CEO salaries continued to astound in 2017. If Australia’s biggest companies have a formula that would readily explain stratospheric salary packages for CEOs, such as this year’s whopping $25 million paycheque for Qantas CEO Alan Joyce, they aren’t saying.
The usual trite explanation in the face of community – and indeed institutional investor – unease is that Australian companies must offer “globally competitive” salaries if they are to attract the best CEOs.
If that was ever a reasonable proposition the argument lost some of its lustre when it was revealed this week that Tim Cook, CEO of tech leviathan Apple, received remuneration of $US12.8 million ($16.4 million) this year – well short of Mr Joyce’s pot of gold.
Mr Cook’s salary is no less eye-watering, but it does make for an interesting benchmark. Granted, one must be wary of comparing oranges with, well, apples. However, juxtaposing the remuneration of Mr Joyce and Mr Cook highlights that setting CEO salaries is an inherently arbitrary process.
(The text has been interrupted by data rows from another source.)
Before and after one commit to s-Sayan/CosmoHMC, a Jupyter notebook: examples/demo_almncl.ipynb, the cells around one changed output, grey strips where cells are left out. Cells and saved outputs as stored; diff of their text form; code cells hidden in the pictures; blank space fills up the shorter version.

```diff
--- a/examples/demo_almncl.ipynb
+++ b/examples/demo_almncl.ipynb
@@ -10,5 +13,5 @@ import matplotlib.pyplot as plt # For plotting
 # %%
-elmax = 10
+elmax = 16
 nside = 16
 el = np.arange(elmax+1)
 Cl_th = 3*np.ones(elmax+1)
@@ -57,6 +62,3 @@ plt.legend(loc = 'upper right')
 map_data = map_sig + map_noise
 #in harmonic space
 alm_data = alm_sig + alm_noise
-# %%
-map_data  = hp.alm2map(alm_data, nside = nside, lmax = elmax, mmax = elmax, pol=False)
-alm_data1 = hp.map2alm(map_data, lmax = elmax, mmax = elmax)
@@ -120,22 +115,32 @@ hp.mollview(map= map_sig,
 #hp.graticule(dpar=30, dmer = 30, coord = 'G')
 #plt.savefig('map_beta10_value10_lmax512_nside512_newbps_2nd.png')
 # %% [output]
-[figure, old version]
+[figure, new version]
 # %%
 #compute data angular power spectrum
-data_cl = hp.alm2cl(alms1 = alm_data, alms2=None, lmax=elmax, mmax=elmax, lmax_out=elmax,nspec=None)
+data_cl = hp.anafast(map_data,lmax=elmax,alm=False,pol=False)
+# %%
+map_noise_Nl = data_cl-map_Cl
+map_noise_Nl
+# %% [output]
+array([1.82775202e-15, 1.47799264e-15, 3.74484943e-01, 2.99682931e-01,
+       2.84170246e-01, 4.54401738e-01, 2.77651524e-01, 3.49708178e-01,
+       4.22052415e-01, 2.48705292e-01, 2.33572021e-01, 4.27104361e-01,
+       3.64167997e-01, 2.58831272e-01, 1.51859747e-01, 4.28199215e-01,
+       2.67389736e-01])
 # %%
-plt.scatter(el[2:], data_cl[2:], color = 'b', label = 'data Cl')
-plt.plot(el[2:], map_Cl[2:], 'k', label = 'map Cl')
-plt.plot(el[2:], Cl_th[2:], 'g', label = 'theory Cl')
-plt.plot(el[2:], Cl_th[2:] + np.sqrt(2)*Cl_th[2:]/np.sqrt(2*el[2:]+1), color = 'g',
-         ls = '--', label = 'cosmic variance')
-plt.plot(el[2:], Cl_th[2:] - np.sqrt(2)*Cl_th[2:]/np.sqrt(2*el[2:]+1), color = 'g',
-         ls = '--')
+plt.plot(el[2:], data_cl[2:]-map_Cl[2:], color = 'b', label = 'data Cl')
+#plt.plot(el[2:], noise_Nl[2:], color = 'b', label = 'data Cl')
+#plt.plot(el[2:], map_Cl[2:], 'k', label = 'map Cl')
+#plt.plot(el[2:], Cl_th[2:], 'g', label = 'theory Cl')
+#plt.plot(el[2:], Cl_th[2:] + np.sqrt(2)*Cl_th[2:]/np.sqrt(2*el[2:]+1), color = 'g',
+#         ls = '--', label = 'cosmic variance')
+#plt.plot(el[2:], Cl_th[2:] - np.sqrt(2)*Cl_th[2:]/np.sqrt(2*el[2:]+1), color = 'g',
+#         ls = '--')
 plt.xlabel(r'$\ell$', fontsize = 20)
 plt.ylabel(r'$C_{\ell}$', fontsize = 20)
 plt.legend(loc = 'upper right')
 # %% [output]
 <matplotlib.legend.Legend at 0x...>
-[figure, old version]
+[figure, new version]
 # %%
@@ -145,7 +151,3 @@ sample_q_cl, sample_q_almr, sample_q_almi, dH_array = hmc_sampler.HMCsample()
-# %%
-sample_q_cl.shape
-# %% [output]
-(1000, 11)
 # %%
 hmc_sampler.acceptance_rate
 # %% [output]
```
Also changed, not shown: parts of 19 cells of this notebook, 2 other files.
That arbitrariness was nowhere better illustrated than at Australia Post this year. CEO Ahmed Fahour, who retired in February, received a total of $10.8 million in the 2017 financial year, comprising annual remuneration of $6.8 million plus $4 million in long-term incentives.
Mr Fahour’s remuneration was set by the Australia Post board which, giddy-eyed at the prospect of having the former CEO of Australian operations at NAB, stumped up with the big bucks. Such was the public backlash against Mr Fahour’s salary that Prime Minister Malcolm Turnbull stepped in “to ensure that the [next CEO’s] salary is proportionate to the task at hand”.
The brunt of that decision is worn by new Australia Post CEO Christine Holgate, previously CEO of listed vitamins company Blackmores. Her annual remuneration will commence at a capped $2.75 million.
There is no reason to suppose that Ms Holgate will be any less effective than her predecessor despite the thinner pay packet.
Boards are not entirely insensitive to community unease about heady remuneration levels, and in particular the role of bonuses and incentives driving up CEO remuneration, which has helped Alan Joyce’s pay almost double from $13 million in 2016 to become Australia’s highest paid CEO this year at $24.6 million.
Incentives are murky terrain and in the past it has seemed that less-than-stellar performances by CEOs have still been rewarded with generous add-ons. This year, the CEOs of Telstra, Commonwealth Bank, AMP and Seven West Media were among those to miss out on lucrative bonuses. Telstra CEO Andy Penn’s pay of $5.2 million, still noteworthy, represents a clip of $1.6 million on the previous year. And Commonwealth Bank CEO Ian Narev’s pay for the year was reduced from $12.3 million to $5.7 million.
CEO super salaries have long been a sore point in the community but they are especially grating in the current economy, ostensibly a growing economy but one which since the global financial crisis has offered little reward for wage earners.
Whatever restraint is evident in some companies, every sign is that corporate Australia remains wedded to the incentives-laden model for CEOs. One need look no further than Mr Joyce’s bumper pay packet: his base pay was $2.1 million.
Most Australians would reasonably ask why a CEO on a good wicket should be additionally rewarded for doing his or her job?
A report by corporate adviser Conrad Liveris shows that CEOs of ASX100 companies earn an average of $4.75 million. Over the past 12 months, CEO earnings have grown 46% faster than average earnings for Australian workers.
These are sobering statistics for workers whose financial security has been nobbled by persistent record-low wages growth.
So here’s a thought. If Australian companies insist on retaining their generous CEO remuneration regime they might at least extend their appreciation of a job well done beyond the C-suite.